Australia has denied famed abuser Chris Brown’s visa application on character grounds, which stands to prevent him from giving scheduled performances in Sydney, Melbourne, Brisbane, and Perth. When Brown pleaded guilty to felony assault and making criminal threats against Rihanna in 2009, he dodged jail time in favor of probation, counseling, and community service. Those who called for a harsher sentence can count this weekend’s news as some evidence that his punishment didn't end there.
Though Brown has toured in Australia twice since his 2009 conviction, in 2011 and 2012, the country has since cracked down on foreign abusers of women. In February, Australia denied entry to boxer Floyd Mayweather, who has been convicted of battery against his female partners on several occasions. Late last year, the country revoked the visa of Swiss-born, U.S.-based “pick up artist” Julien Blanc and refused a temporary visa request from Dan Bilzerian, a poker player and Instagram degenerate who’d been videotaped appearing to kick a woman in the head.
“People need to understand if you are going to commit domestic violence and then you want to travel around the world, there are going to be countries that say to you, ‘You cannot come in because you are not of the character we expect in Australia,’ ” said Minister for Employment and Minister for Women Michaelia Cash of her recommendation to the immigration minister to reject Brown’s application.
Several other countries have character or morality stipulations in their visa codes, though they’re often applied with ample room for discretion. Paris Hilton was turned away at a Japanese airport because of a drug conviction. Martha Stewart was refused entry into the U.K. for her criminal activity. Russia denied a visa to Selena Gomez, forcing her to cancel two shows, on the mere threat from activists who were lobbying Gomez to speak out against the country’s anti-gay laws at her concerts in St. Petersburg and Moscow.
The U.S. has denied entry to pop stars like Boy George, who’d been charged with false imprisonment of a sex worker in London; M.I.A., whose public comments and lyrics were interpreted as potential terrorist threats; and Amy Winehouse, who couldn’t accept her 2008 Grammy in person due to drug charges. Even a simple drug habit is enough to keep a potential visitor from crossing the U.S. border: People with multiple criminal convictions on their records, including those involving “moral turpitude,” such as spousal abuse and rape, can apply for an entry waiver. Drug abusers, like spies and Nazis, cannot.
Australia automatically bans any visa applicant who’s been sentenced to a year or more in prison for one crime, or a total of more than two years for multiple crimes. Brown didn’t pass that preset threshold, making Australia’s Brown embargo a bold statement to other nations on the severity of his crimes, which include a second assault conviction for attacking a man outside a Washington hotel.

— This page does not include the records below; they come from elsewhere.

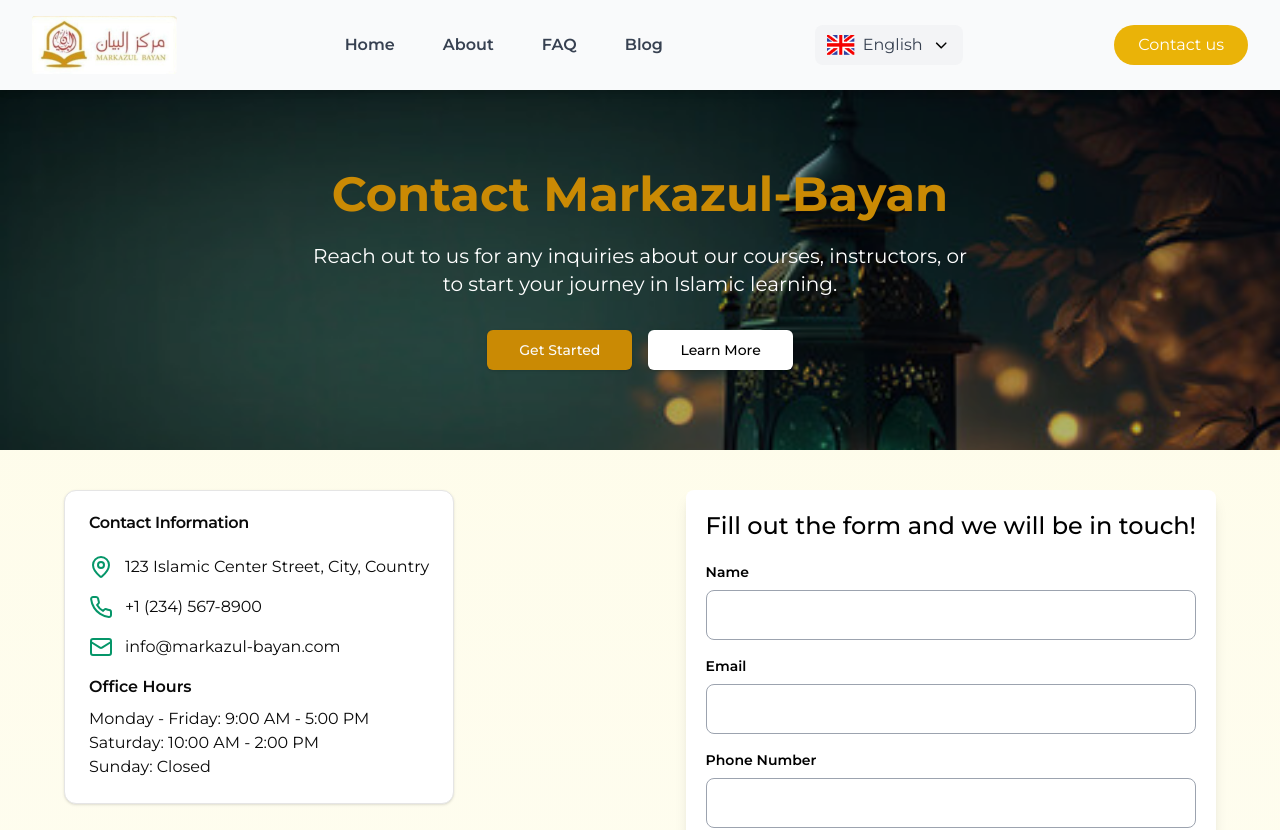
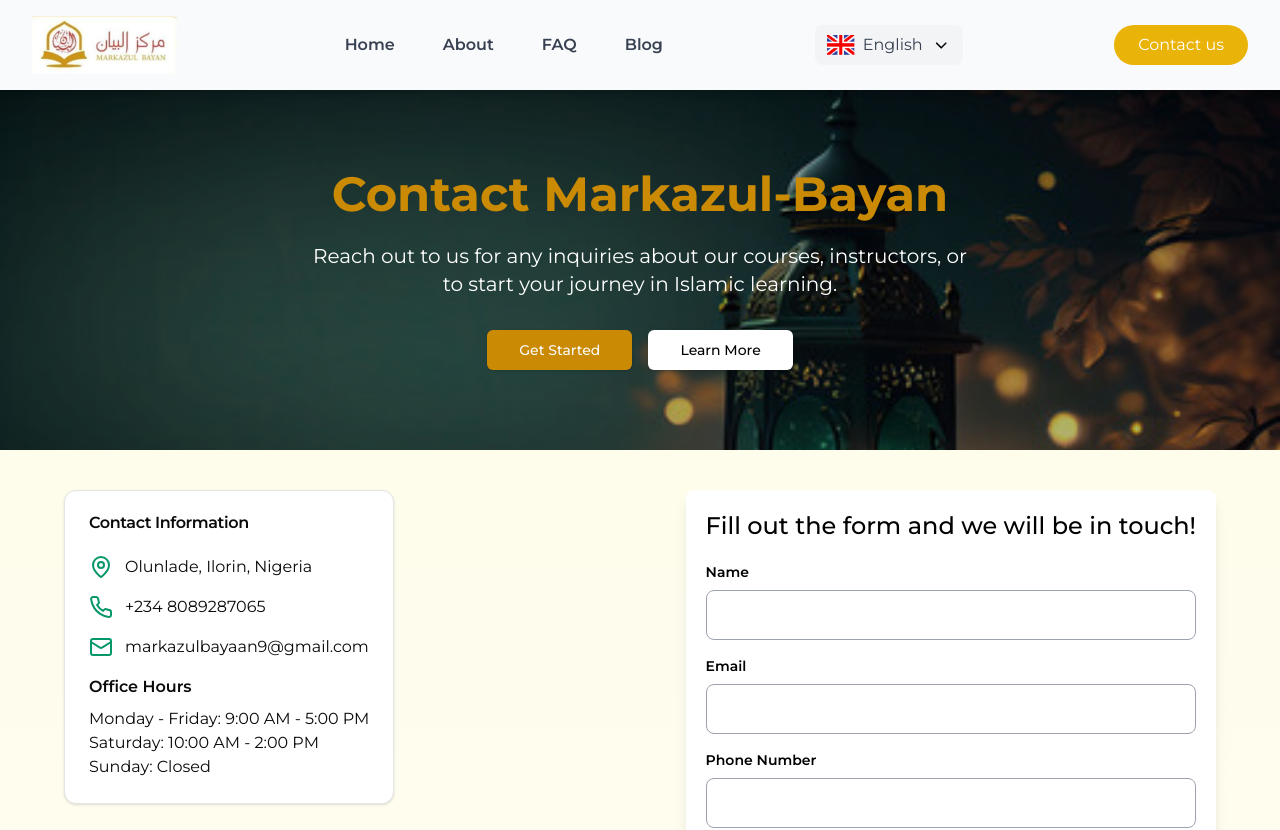
Before and after one commit to Lukman10a/markazulbayaan, a Next.js app: page /contact in a window 1280 px wide. Shown: the top 830 px of the page. Built offline with nearby package versions, Linux system fonts and the light colour scheme.

Commit message:
add emailjs and google analytic

```diff
--- a/package.json
+++ b/package.json
@@ -23,6 +23,7 @@
     "class-variance-authority": "^0.7.0",
     "clsx": "^2.1.1",
     "decap-cms-app": "^3.3.3",
+    "emailjs-com": "^3.2.0",
     "embla-carousel-autoplay": "^8.3.0",
     "embla-carousel-react": "^8.3.0",
     "js-yaml": "^4.1.0",
--- a/src/components/footer.tsx
+++ b/src/components/footer.tsx
@@ -45,7 +45,7 @@ const Footer: React.FC = () => {
         {/* Social Media Icons: Centered on mobile, spaced horizontally on larger screens */}
         <div className="flex gap-4 md:justify-center">
           <a
-            href="https://google.com"
+            href="/contact"
             target="_blank"
             rel="noopener noreferrer"
             className="hover:text-gray-400 p-4 bg-[#ffffff18] rounded-full"
--- a/src/pages/_app.tsx
+++ b/src/pages/_app.tsx
@@ -1,3 +1,35 @@
+// import Footer from "@/components/footer";
+// import Navbar from "@/components/Nav";
+// import "@/styles/globals.css";
+// import type { AppProps } from "next/app";
+// import { Montserrat } from "next/font/google";
+// import Head from "next/head";
+// import { useRouter } from "next/router";
+
+// const montserrat = Montserrat({
+//   subsets: ["latin"],
+//   display: "swap",
+// });
+
+// export default function App({ Component, pageProps }: AppProps) {
+//   const router = useRouter();
+//   const isAdminPage = router.pathname.startsWith("/admin");
+//   return (
+//     <>
+//       <Head>
+//         <title>Markazul Bayaan</title>
+//       </Head>
+//       <div className={montserrat.className}>
+//         {!isAdminPage && <Navbar />} {/* Conditionally render Navbar */}
+//         <main>
+//           <Component {...pageProps} />
+//         </main>
+//         {!isAdminPage && <Footer />} {/* Conditionally render Footer */}
+//       </div>
+//     </>
+//   );
+// }
+
 import Footer from "@/components/footer";
 import Navbar from "@/components/Nav";
 import "@/styles/globals.css";
@@ -5,6 +37,7 @@ import type { AppProps } from "next/app";
 import { Montserrat } from "next/font/google";
 import Head from "next/head";
 import { useRouter } from "next/router";
+import Script from "next/script"; // Import Next.js Script
 
 const montserrat = Montserrat({
   subsets: ["latin"],
@@ -14,11 +47,27 @@ const montserrat = Montserrat({
 export default function App({ Component, pageProps }: AppProps) {
   const router = useRouter();
   const isAdminPage = router.pathname.startsWith("/admin");
+
   return (
     <>
       <Head>
         <title>Markazul Bayaan</title>
       </Head>
+
+      {/* Google Analytics Integration */}
+      <Script
+        src="https://www.googletagmanager.com/gtag/js?id=G-XJ508KSKYF"
+        strategy="afterInteractive"
+      />
+      <Script id="google-analytics" strategy="afterInteractive">
+        {`
+          window.dataLayer = window.dataLayer || [];
+          function gtag(){dataLayer.push(arguments);}
+          gtag('js', new Date());
+          gtag('config', 'G-XJ508KSKYF'); // Replace with your GA tracking ID
+        `}
+      </Script>
+
       <div className={montserrat.className}>
         {!isAdminPage && <Navbar />} {/* Conditionally render Navbar */}
         <main>
--- a/src/pages/contact.tsx
+++ b/src/pages/contact.tsx
@@ -144,6 +144,7 @@ export default function Contact() {
         }
       } catch (error: any) {
         console.error("Error sending email:", error);
+        console.log(error);
         toast({
           variant: "destructive",
           className: "w-fit",
@@ -192,15 +193,15 @@ export default function Contact() {
           <CardContent className="space-y-4">
             <div className="flex items-center space-x-3">
               <MapPin className="text-emerald-600" />
-              <p>123 Islamic Center Street, City, Country</p>
+              <p>Olunlade, Ilorin, Nigeria</p>
             </div>
             <div className="flex items-center space-x-3">
               <Phone className="text-emerald-600" />
-              <p>+1 (234) 567-8900</p>
+              <p>+234 8089287065</p>
             </div>
             <div className="flex items-center space-x-3">
               <Mail className="text-emerald-600" />
-              <p>info@markazul-bayan.com</p>
+              <p>markazulbayaan9@gmail.com</p>
             </div>
             <div className="mt-6">
               <h3 className="font-semibold mb-2">Office Hours</h3>
```
Also changed, not shown: 2 other files (tests, documents, lock files or other folders).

Brown has 28 days to appeal the immigration minister’s decision. A statement posted on a Ticketek, where tickets for his Australian shows went on sale earlier Monday, indicates that his management might take that route: “We … have faith that a decision will be made with the full consideration of his continued personal growth, on-going philanthropic endeavours and desire to perform for his fans.” Whether or not Brown actually poses a threat to the Australian population—who could consider his continued violent behavior to decide for themselves—the country’s stand against intimate-partner violence sends a clear message to other abusers: Your right to travel the world is not absolute.